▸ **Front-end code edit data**
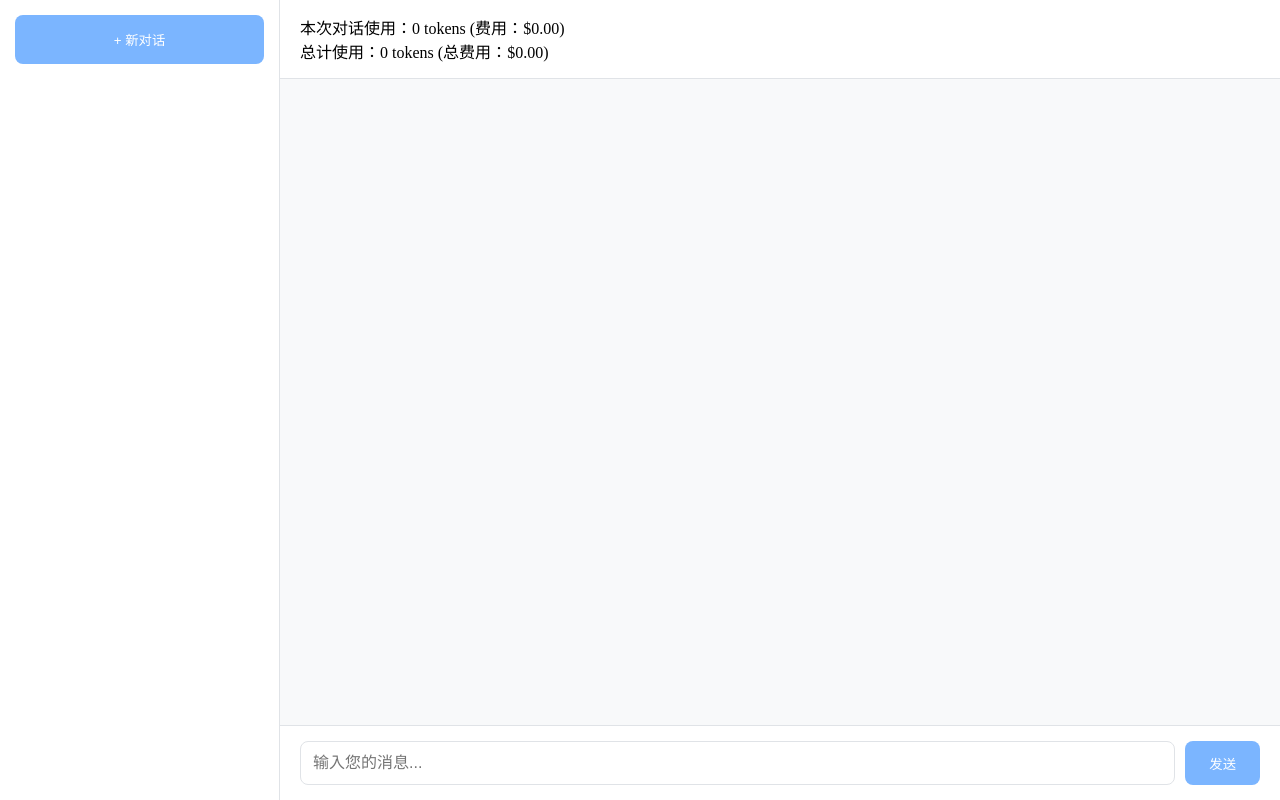
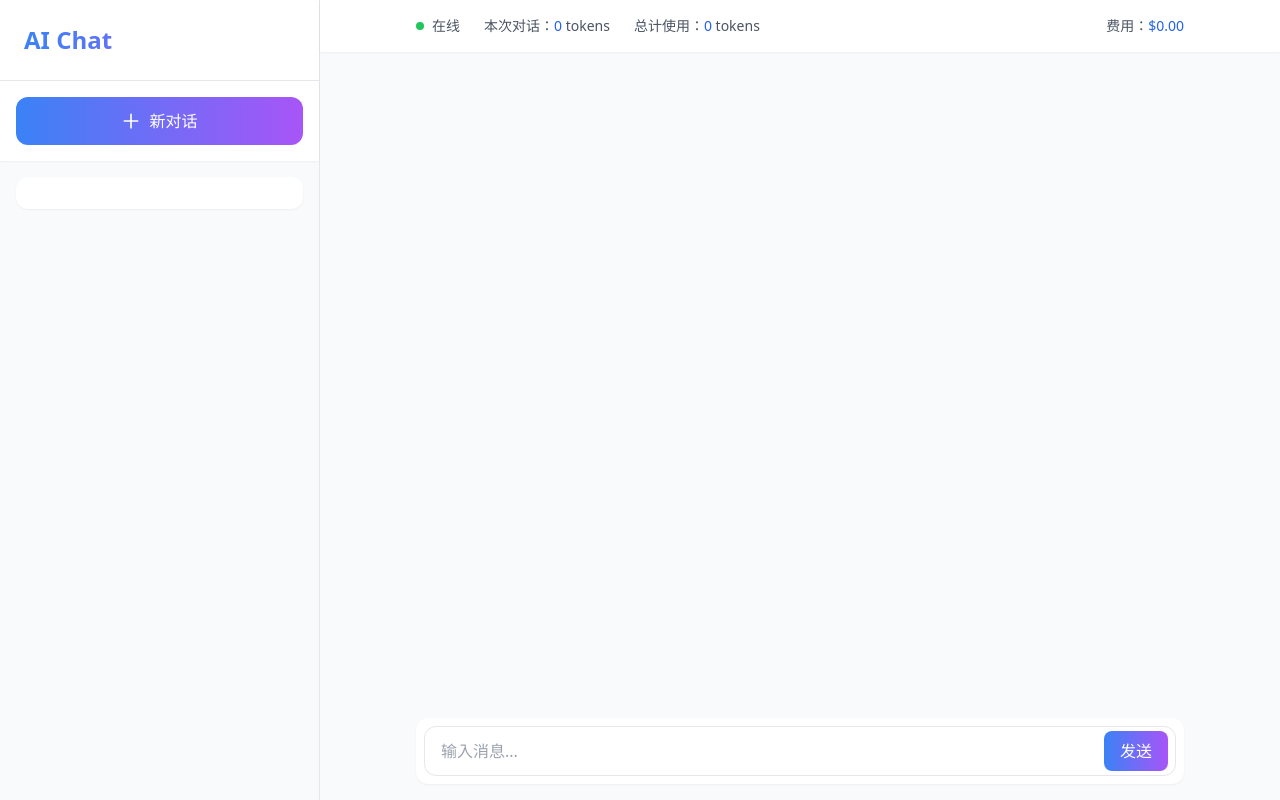
Before and after one commit to HFHL/LLM-WEBUI, a Flask app: page / in a window 1280 px wide. Run offline with Flask 3, Linux system fonts and the light colour scheme; data that the repository does not hold is empty; style sheets or scripts are compiled from the project's sources.

Commit message:
refactor(ui): improve visual hierarchy and component separation
- Change sidebar and main area background to light gray
- Add white card containers for better component isolation
- Improve shadows and border radius for depth
- Optimize spacing between elements
- Enhance visual separation between chat history and input area

The UI now has clearer visual hierarchy with distinct components,
making the interface more modern and professional.

```diff
--- a/app.py
+++ b/app.py
@@ -2,7 +2,7 @@ from flask import Flask, render_template, request, jsonify
 from openai import OpenAI
 import database as db
 
-app = Flask(__name__)
+app = Flask(__name__, static_folder='static')
 
 # 配置OpenAI客户端
 client = OpenAI(
--- /dev/null
+++ b/static/css/input.css
@@ -0,0 +1,21 @@
+@tailwind base;
+@tailwind components;
+@tailwind utilities;
+
+@layer base {
+    :root {
+        --primary-blue: theme('colors.blue.500');
+        --primary-pink: theme('colors.purple.500');
+    }
+}
+
+@layer utilities {
+    .scrollbar-hidden::-webkit-scrollbar {
+        display: none;
+    }
+
+    .scrollbar-hidden {
+        -ms-overflow-style: none;
+        scrollbar-width: none;
+    }
+}
--- a/templates/chat.html
+++ b/templates/chat.html
@@ -1,190 +1,112 @@
 <!DOCTYPE html>
 <html>
 <head>
-    <title>GPT-4o 聊天</title>
-    <style>
-        :root {
-            --sidebar-width: 280px;
-            --primary-blue: #7BB5FF;
-            --primary-pink: #FFB5E8;
-        }
+    <title>AI Chat Assistant</title>
+    <link href="{{ url_for('static', filename='css/output.css') }}" rel="stylesheet">
+</head>
+<body class="bg-gray-50">
+    <div class="h-screen flex">
+        <!-- 侧边栏 -->
+        <div class="w-80 bg-gray-50 border-r shadow-lg transition-all duration-300 ease-in-out">
+            <!-- 顶部Logo区域 -->
+            <div class="p-6 bg-white border-b shadow-sm">
+                <div class="text-2xl font-semibold bg-gradient-to-r from-blue-500 to-purple-500 bg-clip-text text-transparent">
+                    AI Chat
+                </div>
+            </div>
 
-        * {
-            margin: 0;
-            padding: 0;
-            box-sizing: border-box;
-        }
+            <!-- 新对话按钮 -->
+            <div class="p-4 bg-white shadow-sm">
+                <button onclick="createNewTag()"
+                        class="w-full group relative px-4 py-3 bg-gradient-to-r from-blue-500 to-purple-500 text-white rounded-xl
+                               hover:shadow-lg transition-all duration-300 overflow-hidden">
+                    <span class="relative z-10 flex items-center justify-center gap-2">
+                        <svg class="w-5 h-5" fill="none" stroke="currentColor" viewBox="0 0 24 24">
+                            <path stroke-linecap="round" stroke-linejoin="round" stroke-width="2" d="M12 4v16m8-8H4"></path>
+                        </svg>
+                        新对话
+                    </span>
+                    <div class="absolute inset-0 bg-gradient-to-r from-purple-500 to-blue-500 opacity-0 group-hover:opacity-100 transition-opacity duration-300"></div>
+                </button>
+            </div>
 
-        body {
-            margin: 0;
-            padding: 0;
-            height: 100vh;
-            overflow: hidden;
-            display: flex;
-        }
-
-        /* 左侧历史对话栏 */
-        .sidebar {
-            width: var(--sidebar-width);
-            height: 100vh;
-            background: white;
-            border-right: 1px solid #e0e3e7;
-            display: flex;
-            flex-direction: column;
-            flex-shrink: 0;
-        }
-
-        .new-chat-btn {
-            padding: 15px;
-            margin: 15px;
-            background-color: var(--primary-blue);
-            color: white;
-            border: none;
-            border-radius: 8px;
-            cursor: pointer;
-        }
-
-        .history-list {
-            flex: 1;
-            overflow-y: auto;
-            padding: 15px;
-        }
-
-        .history-item {
-            padding: 10px;
-            margin-bottom: 8px;
-            background-color: #f8f9fa;
-            border-radius: 8px;
-            cursor: pointer;
-        }
-
-        .history-item:hover {
-            background-color: #e9ecef;
-        }
-
-        /* 主聊天区域 */
-        .main-content {
-            flex: 1;
-            display: flex;
-            flex-direction: column;
-            height: 100vh;
-            min-width: 0; /* 防止flex子项溢出 */
-        }
-
-        /* 使用统计 */
-        .usage-stats {
-            padding: 15px 20px;
-            background-color: white;
-            border-bottom: 1px solid #e0e3e7;
-            flex-shrink: 0;
-        }
-
-        /* 聊天消息区域 */
-        .chat-container {
-            flex: 1;
-            overflow-y: auto;
-            padding: 20px;
-            background-color: #f8f9fa;
-        }
-
-        .message {
-            margin: 10px 0;
-            padding: 12px 18px;
-            border-radius: 15px;
-            max-width: 80%;
-            word-wrap: break-word;
-        }
-
-        .user-message {
-            background-color: var(--primary-blue);
-            color: white;
-            margin-left: auto;
-            border-radius: 15px 15px 0 15px;
-        }
-
-        .bot-message {
-            background-color: var(--primary-pink);
-            margin-right: auto;
-            border-radius: 15px 15px 15px 0;
-        }
-
-        /* 输入区域 */
-        .input-area {
-            padding: 15px 20px;
-            background-color: white;
-            border-top: 1px solid #e0e3e7;
-            flex-shrink: 0;
-        }
-
-        .input-container {
-            display: flex;
-            gap: 10px;
-        }
-
-        .message-input {
-            flex: 1;
-            padding: 12px;
-            border: 1px solid #e0e3e7;
-            border-radius: 8px;
-            font-size: 1em;
-        }
-
-        .send-button {
-            padding: 12px 24px;
-            background-color: var(--primary-blue);
-            color: white;
-            border: none;
-            border-radius: 8px;
-            cursor: pointer;
-        }
-
-        /* 滚动条样式 */
-        ::-webkit-scrollbar {
-            width: 6px;
-        }
-
-        ::-webkit-scrollbar-track {
-            background: #f1f1f1;
-        }
-
-        ::-webkit-scrollbar-thumb {
-            background: #ccc;
-            border-radius: 3px;
-        }
-    </style>
-</head>
-<body>
-    <!-- 左侧历史对话栏 -->
-    <div class="sidebar">
-        <button class="new-chat-btn" onclick="createNewTag()">+ 新对话</button>
-        <div class="history-list" id="tags-list">
+            <!-- 对话历史 -->
+            <div class="mt-4 mx-4 bg-white rounded-xl shadow-sm overflow-hidden">
+                <div class="px-4 py-4 overflow-y-auto max-h-[calc(100vh-240px)]" id="tags-list">
                     {% for tag in tags %}
-            <div class="history-item" onclick="switchTag({{ tag[0] }})" data-tag-id="{{ tag[0] }}">
-                <span>{{ tag[1] }}</span>
+                    <div onclick="switchTag({{ tag[0] }})"
+                         data-tag-id="{{ tag[0] }}"
+                         class="group flex items-center justify-between p-3 my-2 rounded-xl hover:bg-gray-50
+                                transition-all duration-200 cursor-pointer">
+                        <div class="flex items-center gap-3">
+                            <div class="w-8 h-8 rounded-lg bg-gradient-to-br from-blue-100 to-purple-100
+                                      flex items-center justify-center text-blue-600">
+                                <svg class="w-4 h-4" fill="none" stroke="currentColor" viewBox="0 0 24 24">
+                                    <path stroke-linecap="round" stroke-linejoin="round" stroke-width="2"
+                                          d="M8 10h.01M12 10h.01M16 10h.01M9 16H5a2 2 0 01-2-2V6a2 2 0 012-2h14a2 2 0 012 2v8a2 2 0 01-2 2h-4l-4 4z"></path>
+                                </svg>
+                            </div>
+                            <span class="text-gray-700">{{ tag[1] }}</span>
+                        </div>
                         <button onclick="deleteTag({{ tag[0] }}, event)"
-                        style="float: right; background: none; border: none; cursor: pointer;">×</button>
+                                class="opacity-0 group-hover:opacity-100 transition-opacity duration-200
+                                       text-gray-400 hover:text-red-500">
+                            <svg class="w-5 h-5" fill="none" stroke="currentColor" viewBox="0 0 24 24">
+                                <path stroke-linecap="round" stroke-linejoin="round" stroke-width="2" d="M19 7l-.867 12.142A2 2 0 0116.138 21H7.862a2 2 0 01-1.995-1.858L5 7m5 4v6m4-6v6m1-10V4a1 1 0 00-1-1h-4a1 1 0 00-1 1v3M4 7h16"></path>
+                            </svg>
+                        </button>
                     </div>
                     {% endfor %}
                 </div>
             </div>
+        </div>
 
         <!-- 主聊天区域 -->
-    <div class="main-content">
-        <!-- 使用统计 -->
-        <div class="usage-stats" id="usage-stats">
-            本次对话使用：<span id="current-tokens">0</span> tokens (费用：<span id="current-cost">$0.00</span>)<br>
-            总计使用：<span id="total-tokens">0</span> tokens (总费用：<span id="total-cost">$0.00</span>)
+        <div class="flex-1 flex flex-col bg-gray-50">
+            <!-- 顶部统计栏 -->
+            <div class="bg-white p-4 shadow-sm">
+                <div class="max-w-3xl mx-auto flex items-center justify-between">
+                    <div class="flex items-center gap-6">
+                        <div class="flex items-center gap-2">
+                            <div class="w-2 h-2 rounded-full bg-green-500"></div>
+                            <span class="text-sm text-gray-600">在线</span>
+                        </div>
+                        <div class="text-sm text-gray-600">
+                            本次对话：<span id="current-tokens" class="text-blue-600 font-medium">0</span> tokens
+                        </div>
+                        <div class="text-sm text-gray-600">
+                            总计使用：<span id="total-tokens" class="text-blue-600 font-medium">0</span> tokens
+                        </div>
+                    </div>
+                    <div class="text-sm text-gray-600">
+                        费用：<span id="total-cost" class="text-blue-600 font-medium">$0.00</span>
+                    </div>
+                </div>
             </div>
 
-        <!-- 聊天消息区域 -->
-        <div class="chat-container" id="chat-container"></div>
+            <!-- 聊天内容区域 -->
+            <div class="flex-1 overflow-y-auto px-4 py-6" id="chat-container">
+                <div class="max-w-3xl mx-auto space-y-6"></div>
+            </div>
 
             <!-- 输入区域 -->
-        <div class="input-area">
-            <div class="input-container">
-                <input type="text" class="message-input" id="message-input"
-                       placeholder="输入您的消息...">
-                <button class="send-button" onclick="sendMessage()">发送</button>
+            <div class="p-4 bg-gray-50">
+                <div class="max-w-3xl mx-auto">
+                    <div class="relative flex items-center bg-white p-2 rounded-xl shadow-sm">
+                        <input type="text"
+                               id="message-input"
+                               autocomplete="off"
+                               placeholder="输入消息..."
+                               class="w-full px-4 py-3 rounded-xl border border-gray-200 focus:border-blue-500
+                                      focus:ring focus:ring-blue-200 transition-all duration-200
+                                      placeholder-gray-400 text-gray-700">
+                        <button onclick="sendMessage()"
+                                class="absolute right-4 px-4 py-2 bg-gradient-to-r from-blue-500 to-purple-500
+                                       text-white rounded-lg hover:shadow-lg transition-all duration-300">
+                            发送
+                        </button>
+                    </div>
+                </div>
             </div>
         </div>
     </div>
@@ -193,12 +115,21 @@
         let currentTagId = null;
 
         function addMessage(message, isUser) {
-            const chatContainer = document.getElementById('chat-container');
+            const chatContainer = document.querySelector('#chat-container > div');
             const messageDiv = document.createElement('div');
-            messageDiv.className = `message ${isUser ? 'user-message' : 'bot-message'}`;
-            messageDiv.textContent = message;
+            messageDiv.className = `flex ${isUser ? 'justify-end' : 'justify-start'}`;
+
+            const innerDiv = document.createElement('div');
+            innerDiv.className = `max-w-[80%] p-4 rounded-2xl ${
+                isUser
+                ? 'bg-gradient-to-r from-blue-500 to-purple-500 text-white rounded-tr-none'
+                : 'bg-white shadow-sm text-gray-700 rounded-tl-none'
+            } transform transition-all duration-300 hover:scale-[1.02]`;
+
+            innerDiv.textContent = message;
+            messageDiv.appendChild(innerDiv);
             chatContainer.appendChild(messageDiv);
-            chatContainer.scrollTop = chatContainer.scrollHeight;
+            chatContainer.parentElement.scrollTop = chatContainer.parentElement.scrollHeight;
         }
 
         async function createNewTag() {
@@ -208,18 +139,60 @@
                 body: JSON.stringify({})
             });
             const data = await response.json();
-            location.reload();
+
+            // 创建新的对话项
+            const historyList = document.getElementById('tags-list');
+            const newItem = document.createElement('div');
+            newItem.setAttribute('data-tag-id', data.tag_id);
+            newItem.setAttribute('onclick', `switchTag(${data.tag_id})`);
+            newItem.className = 'group flex items-center justify-between p-3 my-2 rounded-xl hover:bg-gray-50 transition-all duration-200 cursor-pointer';
+
+            newItem.innerHTML = `
+                <div class="flex items-center gap-3">
+                    <div class="w-8 h-8 rounded-lg bg-gradient-to-br from-blue-100 to-purple-100 flex items-center justify-center text-blue-600">
+                        <svg class="w-4 h-4" fill="none" stroke="currentColor" viewBox="0 0 24 24">
+                            <path stroke-linecap="round" stroke-linejoin="round" stroke-width="2"
+                                  d="M8 10h.01M12 10h.01M16 10h.01M9 16H5a2 2 0 01-2-2V6a2 2 0 012-2h14a2 2 0 012 2v8a2 2 0 01-2 2h-4l-4 4z"></path>
+                        </svg>
+                    </div>
+                    <span class="text-gray-700">${data.name}</span>
+                </div>
+                <button onclick="deleteTag(${data.tag_id}, event)"
+                        class="opacity-0 group-hover:opacity-100 transition-opacity duration-200 text-gray-400 hover:text-red-500">
+                    <svg class="w-5 h-5" fill="none" stroke="currentColor" viewBox="0 0 24 24">
+                        <path stroke-linecap="round" stroke-linejoin="round" stroke-width="2"
+                              d="M19 7l-.867 12.142A2 2 0 0116.138 21H7.862a2 2 0 01-1.995-1.858L5 7m5 4v6m4-6v6m1-10V4a1 1 0 00-1-1h-4a1 1 0 00-1 1v3M4 7h16"></path>
+                    </svg>
+                </button>
+            `;
+
+            historyList.insertBefore(newItem, historyList.firstChild);
+            currentTagId = data.tag_id;
+
+            // 清空当前聊天
+            const chatContainer = document.querySelector('#chat-container > div');
+            chatContainer.innerHTML = '';
+
+            // 重置使用统计
+            document.getElementById('current-tokens').textContent = '0';
+            document.getElementById('current-cost').textContent = '$0.00';
         }
 
         async function switchTag(tagId) {
             currentTagId = tagId;
-            document.querySelectorAll('.tag').forEach(tag => {
-                tag.classList.remove('active');
+
+            // 更新选中状态的视觉效果
+            document.querySelectorAll('[data-tag-id]').forEach(tag => {
+                if (tag.getAttribute('data-tag-id') == tagId) {
+                    tag.classList.add('bg-gray-100');
+                } else {
+                    tag.classList.remove('bg-gray-100');
+                }
             });
-            document.querySelector(`[data-tag-id="${tagId}"]`).classList.add('active');
 
-            // 清空聊天容器
-            document.getElementById('chat-container').innerHTML = '';
+            // 清空聊天容器并准备新的消息容器
+            const chatContainer = document.querySelector('#chat-container > div');
+            chatContainer.innerHTML = '';
 
             // 加载历史记录
             const response = await fetch(`/get_history/${tagId}`);
@@ -227,25 +200,49 @@
             data.history.forEach(msg => {
                 addMessage(msg.content, msg.role === 'user');
             });
+
+            // 更新当前对话的使用统计
+            if (data.usage) {
+                document.getElementById('current-tokens').textContent = data.usage.tokens || '0';
+                document.getElementById('current-cost').textContent = data.usage.cost || '$0.00';
+            }
         }
 
         async function deleteTag(tagId, event) {
             event.stopPropagation();
-            if (confirm('确定要删除这个对话吗？')) {
             await fetch(`/delete_tag/${tagId}`, {method: 'POST'});
             location.reload();
         }
-        }
 
         async function sendMessage() {
-            if (!currentTagId) {
-                alert('请先选择或创建一个对话！');
-                return;
-            }
             const input = document.getElementById('message-input');
             const message = input.value.trim();
 
             if (message) {
+                // 如果没有当前对话，自动创建一个
+                if (!currentTagId) {
+                    const response = await fetch('/create_tag', {
+                        method: 'POST',
+                        headers: {'Content-Type': 'application/json'},
+                        body: JSON.stringify({})
+                    });
+                    const data = await response.json();
+                    currentTagId = data.tag_id;
+
+                    // 添加新对话到历史列表
+                    const historyList = document.getElementById('tags-list');
+                    const newItem = document.createElement('div');
+                    newItem.className = 'history-item';
+                    newItem.setAttribute('data-tag-id', data.tag_id);
+                    newItem.setAttribute('onclick', `switchTag(${data.tag_id})`);
+                    newItem.innerHTML = `
+                        <span>${data.name}</span>
+                        <button onclick="deleteTag(${data.tag_id}, event)"
+                                style="float: right; background: none; border: none; cursor: pointer;">×</button>
+                    `;
+                    historyList.appendChild(newItem);
+                }
+
                 addMessage(message, true);
                 input.value = '';
 
@@ -294,11 +291,11 @@
             });
         }
 
-        // 页面加载时自动选择第一个标签
+        // 页面加载时自动选择第一个对话
         window.onload = function() {
-            const firstTag = document.querySelector('.tag');
+            const firstTag = document.querySelector('[data-tag-id]');
             if (firstTag) {
-                switchTag(firstTag.dataset.tagId);
+                switchTag(firstTag.getAttribute('data-tag-id'));
             }
         }
     </script>
```
Also changed, not shown: tailwind.config.js (added, +13 -0 lines), 1 other file. Lines whose indentation alone changed are shown as unchanged.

▸ **WORK ITEM**
Whenever the string "textContent" occurs in a line of the entries above, copy that line.

▸ **REPLY**
-            messageDiv.textContent = message;
+            innerDiv.textContent = message;
+            document.getElementById('current-tokens').textContent = '0';
+            document.getElementById('current-cost').textContent = '$0.00';
+                document.getElementById('current-tokens').textContent = data.usage.tokens || '0';
+                document.getElementById('current-cost').textContent = data.usage.cost || '$0.00';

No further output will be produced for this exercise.